HealthDay News — The 2018 to 2019 influenza vaccine effectiveness (VE) was about 40% to 60% for reducing pediatric influenza A-associated hospitalizations and emergency department visits, according to a study published online in Pediatrics.
Angela P. Campbell, MD, MPH, from the US Centers for Disease Control and Prevention in Atlanta, and colleagues tested children aged 6 months to 17 years with acute respiratory illness for influenza using molecular assays. Vaccination status was examined based on parental report, state immunization information systems, and/or provider reports. VE was estimated using a test-negative design comparing the odds of vaccination for children testing positive vs negative for influenza.
The researchers found that 13% of 1792 inpatients were influenza-positive: 47%, 36%, 9%, and 7% for influenza A(H3N2), A(H1N1)pdm09, A (not subtyped), and B viruses, respectively.

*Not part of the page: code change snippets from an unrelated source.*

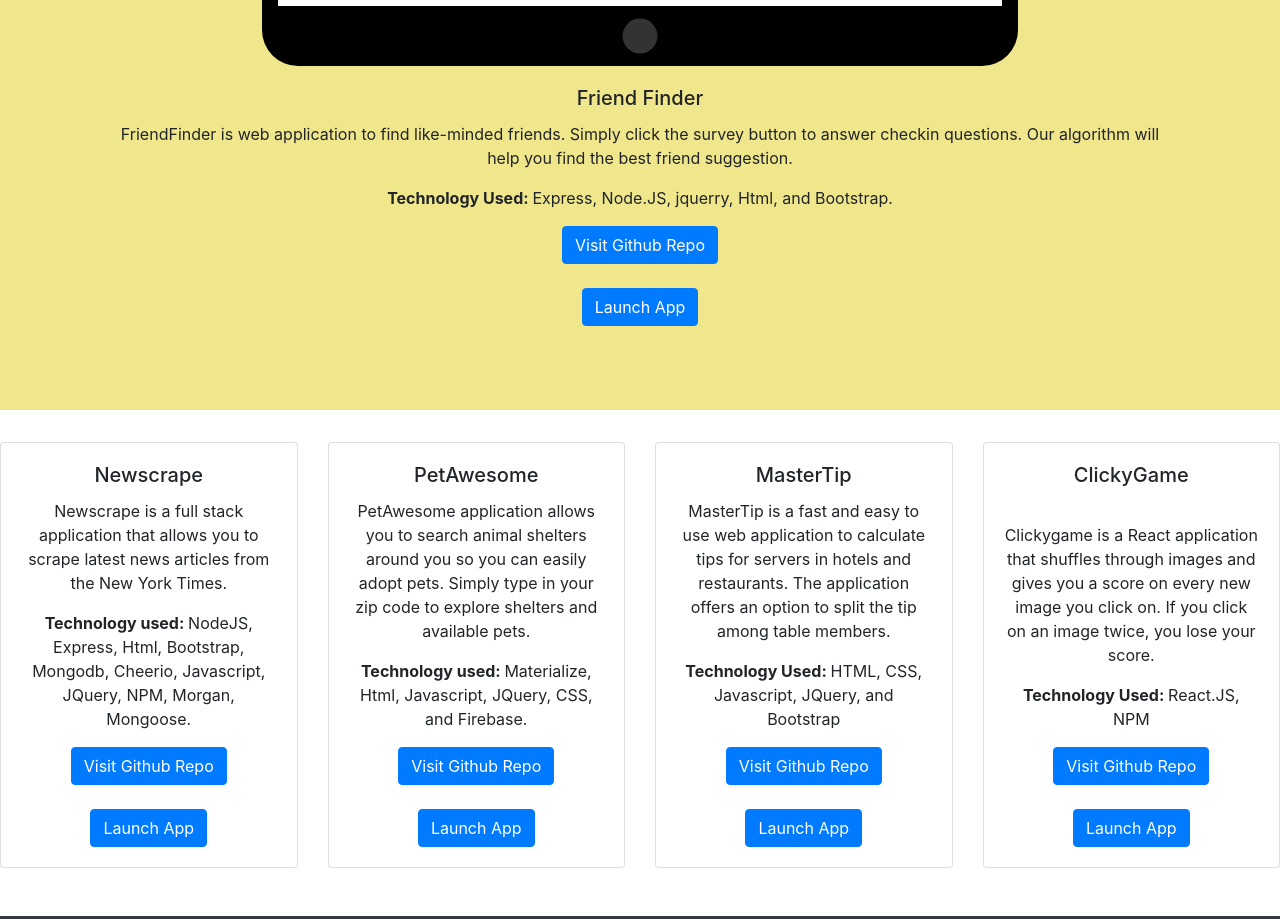
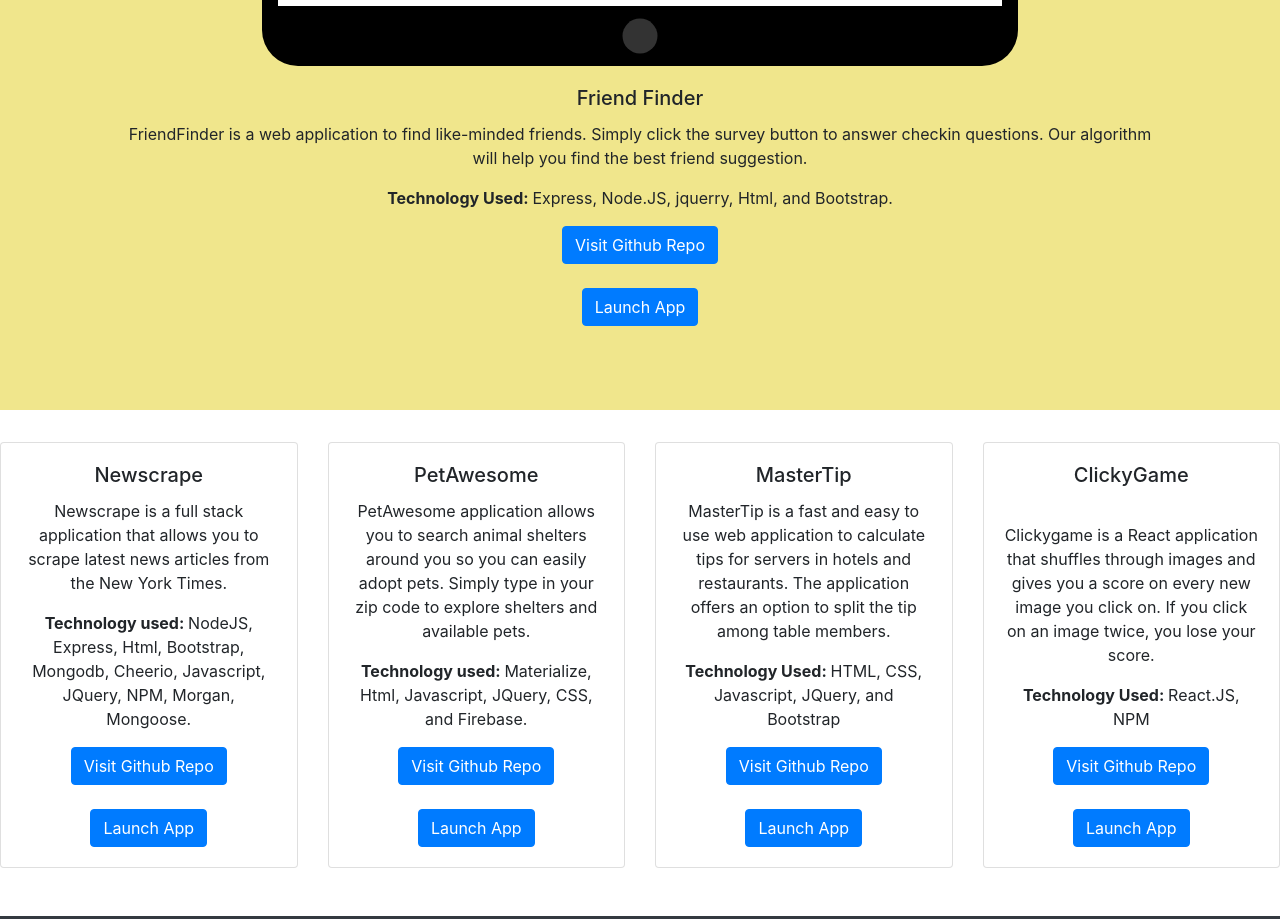
Before and after one commit to Nzibosco/Portfolio, a plain HTML site: page index.html in a window 1280 px wide. Shown: the part 1440-2359 px from the top of the page. Drawn offline with nearby package versions, Linux system fonts and the light colour scheme; grey boxes are pictures that could not be loaded.

Commit message:
corrected a typo

```diff
--- a/index.html
+++ b/index.html
@@ -96,7 +96,7 @@
                 </div>
                 <div class="card-body">
                     <h5 class="card-title">Friend Finder</h5>
-                    <p class="card-text">FriendFinder is web application to find like-minded friends.
+                    <p class="card-text">FriendFinder is a web application to find like-minded friends.
                         Simply click the survey button to answer checkin questions. Our algorithm will help you find the
                         best friend suggestion.</p>
                     <p class="card-text"><b>Technology Used: </b>Express, Node.JS, jquerry, Html, and Bootstrap.</p>
```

Twenty-two percent of the 1944 children with emergency department visits were positive for influenza: 48%, 35%, 11%, and 5% for A(H3N2), A(H1N1)pdm09, A (not subtyped), and B viruses, respectively. VE was 41% against any influenza-related hospitalizations: 41% and 47% for A(H3N2) and A(H1N1)pdm09, respectively. VE was 51% against any influenza-related emergency department visits: 39% and 61% against A(H3N2) and A(H1N1)pdm09, respectively.
“The vaccine was ~40% effective against A(H3N2)-related hospitalizations and emergency department visits, even in a season when antigenically drifted clade 3C.3a influenza viruses were the predominant circulating A(H3N2) viruses,” the authors write.
Several authors disclosed financial ties to the pharmaceutical industry.